You’ve probably never seen a bobcat.
It’s an elusive creature that’s about two to three times the size of a house cat – a feline with distinctive spotted fur that’s coveted around the world.
In many states in the U.S., it’s legal to trap and kill bobcats, a native and abundant wild feline. It’s also legal to capture the cats with steel-jaw traps – tools so hazardous and indiscriminate that they’ve been banned in more than 80 countries. And it’s not just how bobcats are caught that’s controversial – it’s the gruesome way many are killed to protect their pelts: strangulation.
By using what are called choke poles, trappers prevent blood from staining the bobcat’s fur, which makes the pelts more valuable.
The number of bobcat pelts exported from the U.S. has quadrupled in recent years, climbing to more than 65,000 in 2013. And so far, fur trapping is not threatening the bobcat population.

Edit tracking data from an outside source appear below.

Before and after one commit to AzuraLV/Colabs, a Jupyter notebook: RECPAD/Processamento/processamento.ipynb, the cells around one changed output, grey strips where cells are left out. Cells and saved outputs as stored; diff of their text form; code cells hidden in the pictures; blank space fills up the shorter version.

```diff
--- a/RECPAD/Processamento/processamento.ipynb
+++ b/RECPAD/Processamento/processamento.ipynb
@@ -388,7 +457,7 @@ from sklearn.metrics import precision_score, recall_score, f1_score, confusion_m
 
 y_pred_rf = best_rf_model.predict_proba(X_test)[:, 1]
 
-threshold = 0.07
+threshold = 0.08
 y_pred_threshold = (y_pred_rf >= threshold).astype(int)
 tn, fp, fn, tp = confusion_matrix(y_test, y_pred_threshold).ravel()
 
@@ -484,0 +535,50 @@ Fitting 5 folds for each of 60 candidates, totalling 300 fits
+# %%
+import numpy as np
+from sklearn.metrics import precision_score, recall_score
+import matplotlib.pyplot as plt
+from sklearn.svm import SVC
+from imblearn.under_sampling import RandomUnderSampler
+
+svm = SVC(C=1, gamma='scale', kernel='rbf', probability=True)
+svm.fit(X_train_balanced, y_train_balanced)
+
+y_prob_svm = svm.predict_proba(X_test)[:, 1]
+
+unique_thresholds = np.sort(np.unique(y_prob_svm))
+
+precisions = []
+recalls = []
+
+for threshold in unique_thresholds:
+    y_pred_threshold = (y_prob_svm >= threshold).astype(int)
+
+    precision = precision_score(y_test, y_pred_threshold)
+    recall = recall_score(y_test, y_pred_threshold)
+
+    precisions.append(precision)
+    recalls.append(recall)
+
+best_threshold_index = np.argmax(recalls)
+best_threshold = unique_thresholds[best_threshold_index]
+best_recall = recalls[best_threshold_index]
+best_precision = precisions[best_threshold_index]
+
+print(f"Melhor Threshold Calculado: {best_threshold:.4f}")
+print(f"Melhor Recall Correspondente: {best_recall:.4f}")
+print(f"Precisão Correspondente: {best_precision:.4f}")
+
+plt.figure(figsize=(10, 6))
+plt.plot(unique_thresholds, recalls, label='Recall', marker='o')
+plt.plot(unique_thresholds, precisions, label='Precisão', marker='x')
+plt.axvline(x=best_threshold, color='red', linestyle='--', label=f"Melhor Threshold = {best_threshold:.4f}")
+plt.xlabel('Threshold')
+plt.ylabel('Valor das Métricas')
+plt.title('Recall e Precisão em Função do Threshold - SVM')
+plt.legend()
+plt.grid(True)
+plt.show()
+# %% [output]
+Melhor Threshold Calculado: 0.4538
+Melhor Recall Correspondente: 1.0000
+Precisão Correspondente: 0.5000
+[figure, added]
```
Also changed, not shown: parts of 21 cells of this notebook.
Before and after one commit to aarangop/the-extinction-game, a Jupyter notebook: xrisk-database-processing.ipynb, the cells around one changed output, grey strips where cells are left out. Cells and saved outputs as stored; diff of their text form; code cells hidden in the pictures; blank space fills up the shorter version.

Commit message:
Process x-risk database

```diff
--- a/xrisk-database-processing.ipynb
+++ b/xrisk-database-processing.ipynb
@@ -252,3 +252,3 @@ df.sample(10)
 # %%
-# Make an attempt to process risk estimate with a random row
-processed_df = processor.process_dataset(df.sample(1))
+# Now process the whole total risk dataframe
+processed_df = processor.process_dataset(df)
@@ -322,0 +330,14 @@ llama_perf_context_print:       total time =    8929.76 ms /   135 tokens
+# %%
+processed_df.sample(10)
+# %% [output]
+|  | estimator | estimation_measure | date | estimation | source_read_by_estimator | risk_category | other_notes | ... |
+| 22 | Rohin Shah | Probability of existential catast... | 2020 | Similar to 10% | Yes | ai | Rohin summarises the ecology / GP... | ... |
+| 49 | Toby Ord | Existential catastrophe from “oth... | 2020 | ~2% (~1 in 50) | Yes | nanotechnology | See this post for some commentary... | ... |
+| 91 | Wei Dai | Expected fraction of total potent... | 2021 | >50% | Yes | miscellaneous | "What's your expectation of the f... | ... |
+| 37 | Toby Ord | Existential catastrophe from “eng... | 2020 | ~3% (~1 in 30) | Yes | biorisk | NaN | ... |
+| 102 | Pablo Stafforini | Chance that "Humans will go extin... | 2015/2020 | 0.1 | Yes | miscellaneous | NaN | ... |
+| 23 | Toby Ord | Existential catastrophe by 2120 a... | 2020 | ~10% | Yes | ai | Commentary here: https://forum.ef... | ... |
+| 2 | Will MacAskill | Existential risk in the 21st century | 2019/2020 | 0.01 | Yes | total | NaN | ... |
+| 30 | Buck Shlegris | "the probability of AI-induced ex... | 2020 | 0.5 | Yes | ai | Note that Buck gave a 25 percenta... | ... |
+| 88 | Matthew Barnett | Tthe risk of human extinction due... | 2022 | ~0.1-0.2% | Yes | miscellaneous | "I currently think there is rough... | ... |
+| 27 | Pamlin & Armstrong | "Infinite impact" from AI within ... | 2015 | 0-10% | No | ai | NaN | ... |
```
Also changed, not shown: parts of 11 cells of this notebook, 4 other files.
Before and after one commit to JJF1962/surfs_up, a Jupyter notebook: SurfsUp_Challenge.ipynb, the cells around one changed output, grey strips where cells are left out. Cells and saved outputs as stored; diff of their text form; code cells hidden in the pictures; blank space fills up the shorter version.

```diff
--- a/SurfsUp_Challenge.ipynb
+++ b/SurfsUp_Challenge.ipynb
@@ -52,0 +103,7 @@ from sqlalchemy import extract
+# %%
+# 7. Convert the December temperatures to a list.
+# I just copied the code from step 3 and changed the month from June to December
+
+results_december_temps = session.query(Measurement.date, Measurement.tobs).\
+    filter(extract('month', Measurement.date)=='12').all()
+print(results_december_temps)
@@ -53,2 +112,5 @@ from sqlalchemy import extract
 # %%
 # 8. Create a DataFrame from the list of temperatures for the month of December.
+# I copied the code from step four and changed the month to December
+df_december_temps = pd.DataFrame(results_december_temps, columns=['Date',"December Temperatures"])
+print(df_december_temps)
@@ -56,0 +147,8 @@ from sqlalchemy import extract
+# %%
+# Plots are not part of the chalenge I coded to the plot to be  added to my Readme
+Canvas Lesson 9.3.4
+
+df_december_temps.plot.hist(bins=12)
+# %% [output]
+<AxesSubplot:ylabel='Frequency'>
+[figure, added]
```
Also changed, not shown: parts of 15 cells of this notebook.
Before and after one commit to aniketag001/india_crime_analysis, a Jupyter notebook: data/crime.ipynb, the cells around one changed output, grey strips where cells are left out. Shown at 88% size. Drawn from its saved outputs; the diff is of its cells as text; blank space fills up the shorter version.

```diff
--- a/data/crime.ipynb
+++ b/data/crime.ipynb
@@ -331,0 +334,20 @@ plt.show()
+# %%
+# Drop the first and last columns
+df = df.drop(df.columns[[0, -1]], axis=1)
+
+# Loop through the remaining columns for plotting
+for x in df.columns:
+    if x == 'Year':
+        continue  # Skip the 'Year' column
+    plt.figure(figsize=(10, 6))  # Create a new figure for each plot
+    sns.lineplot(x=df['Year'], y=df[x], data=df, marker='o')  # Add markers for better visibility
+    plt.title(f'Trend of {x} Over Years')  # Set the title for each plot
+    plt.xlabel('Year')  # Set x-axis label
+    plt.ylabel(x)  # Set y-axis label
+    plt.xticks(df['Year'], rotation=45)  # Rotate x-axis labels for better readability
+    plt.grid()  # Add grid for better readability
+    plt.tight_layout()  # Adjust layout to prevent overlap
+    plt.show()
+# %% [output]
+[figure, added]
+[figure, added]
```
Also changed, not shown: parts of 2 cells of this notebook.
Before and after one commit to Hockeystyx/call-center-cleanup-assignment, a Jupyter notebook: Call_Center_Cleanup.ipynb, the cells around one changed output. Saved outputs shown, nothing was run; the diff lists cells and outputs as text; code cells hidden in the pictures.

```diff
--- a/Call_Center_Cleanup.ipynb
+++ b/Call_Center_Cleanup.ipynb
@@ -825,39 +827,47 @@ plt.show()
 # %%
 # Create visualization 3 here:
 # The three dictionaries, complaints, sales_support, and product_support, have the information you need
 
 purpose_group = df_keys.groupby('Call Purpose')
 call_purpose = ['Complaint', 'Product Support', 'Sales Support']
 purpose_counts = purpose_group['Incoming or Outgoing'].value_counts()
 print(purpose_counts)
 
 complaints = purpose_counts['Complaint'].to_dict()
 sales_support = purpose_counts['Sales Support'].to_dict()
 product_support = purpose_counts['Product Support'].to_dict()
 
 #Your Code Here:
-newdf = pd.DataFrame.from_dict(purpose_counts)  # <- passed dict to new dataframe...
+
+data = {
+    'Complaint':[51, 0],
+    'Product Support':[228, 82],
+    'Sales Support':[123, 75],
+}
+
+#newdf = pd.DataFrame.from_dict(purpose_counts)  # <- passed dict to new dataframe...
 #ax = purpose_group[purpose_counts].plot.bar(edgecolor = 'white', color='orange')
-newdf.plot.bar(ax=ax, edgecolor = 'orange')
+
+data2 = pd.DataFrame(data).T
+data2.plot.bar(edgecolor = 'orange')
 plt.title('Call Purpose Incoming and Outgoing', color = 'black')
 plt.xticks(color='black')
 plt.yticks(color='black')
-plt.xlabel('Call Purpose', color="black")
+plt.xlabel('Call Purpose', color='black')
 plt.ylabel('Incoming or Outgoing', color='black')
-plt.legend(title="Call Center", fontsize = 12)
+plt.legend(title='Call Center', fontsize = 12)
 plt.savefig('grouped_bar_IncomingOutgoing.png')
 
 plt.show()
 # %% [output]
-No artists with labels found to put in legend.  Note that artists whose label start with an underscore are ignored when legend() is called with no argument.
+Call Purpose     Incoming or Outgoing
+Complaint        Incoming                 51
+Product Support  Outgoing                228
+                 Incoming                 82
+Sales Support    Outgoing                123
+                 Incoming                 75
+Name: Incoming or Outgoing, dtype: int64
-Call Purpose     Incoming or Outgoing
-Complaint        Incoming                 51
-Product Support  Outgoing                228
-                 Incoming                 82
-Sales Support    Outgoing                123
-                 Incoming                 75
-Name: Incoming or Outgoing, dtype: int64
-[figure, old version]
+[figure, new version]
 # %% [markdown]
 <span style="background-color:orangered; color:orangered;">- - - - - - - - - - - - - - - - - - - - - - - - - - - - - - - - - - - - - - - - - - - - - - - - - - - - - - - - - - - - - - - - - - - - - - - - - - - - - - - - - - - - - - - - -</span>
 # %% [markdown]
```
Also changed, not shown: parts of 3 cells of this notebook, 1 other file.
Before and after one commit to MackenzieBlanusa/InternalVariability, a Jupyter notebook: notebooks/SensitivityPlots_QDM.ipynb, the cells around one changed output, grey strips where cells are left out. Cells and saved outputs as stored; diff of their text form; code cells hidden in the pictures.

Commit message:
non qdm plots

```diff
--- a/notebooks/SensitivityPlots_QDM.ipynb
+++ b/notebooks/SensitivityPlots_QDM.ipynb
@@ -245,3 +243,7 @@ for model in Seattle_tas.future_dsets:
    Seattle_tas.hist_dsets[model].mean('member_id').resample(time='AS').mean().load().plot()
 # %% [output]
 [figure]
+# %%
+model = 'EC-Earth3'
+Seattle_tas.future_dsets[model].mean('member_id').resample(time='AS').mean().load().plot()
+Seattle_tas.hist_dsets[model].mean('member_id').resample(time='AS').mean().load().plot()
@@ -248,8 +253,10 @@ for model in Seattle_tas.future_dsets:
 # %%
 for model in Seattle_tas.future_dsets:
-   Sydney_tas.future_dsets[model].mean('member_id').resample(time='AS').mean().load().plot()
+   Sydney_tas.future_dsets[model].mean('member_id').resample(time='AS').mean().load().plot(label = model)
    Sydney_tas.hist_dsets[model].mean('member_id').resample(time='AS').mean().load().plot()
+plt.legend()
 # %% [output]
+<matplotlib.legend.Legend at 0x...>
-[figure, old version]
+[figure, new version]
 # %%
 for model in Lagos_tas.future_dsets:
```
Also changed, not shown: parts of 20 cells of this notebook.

It’s with this in mind that reporter Tom Knudson and producer Ike Sriskandarajah examine what’s really at stake when trapping bobcats: how we define cruelty.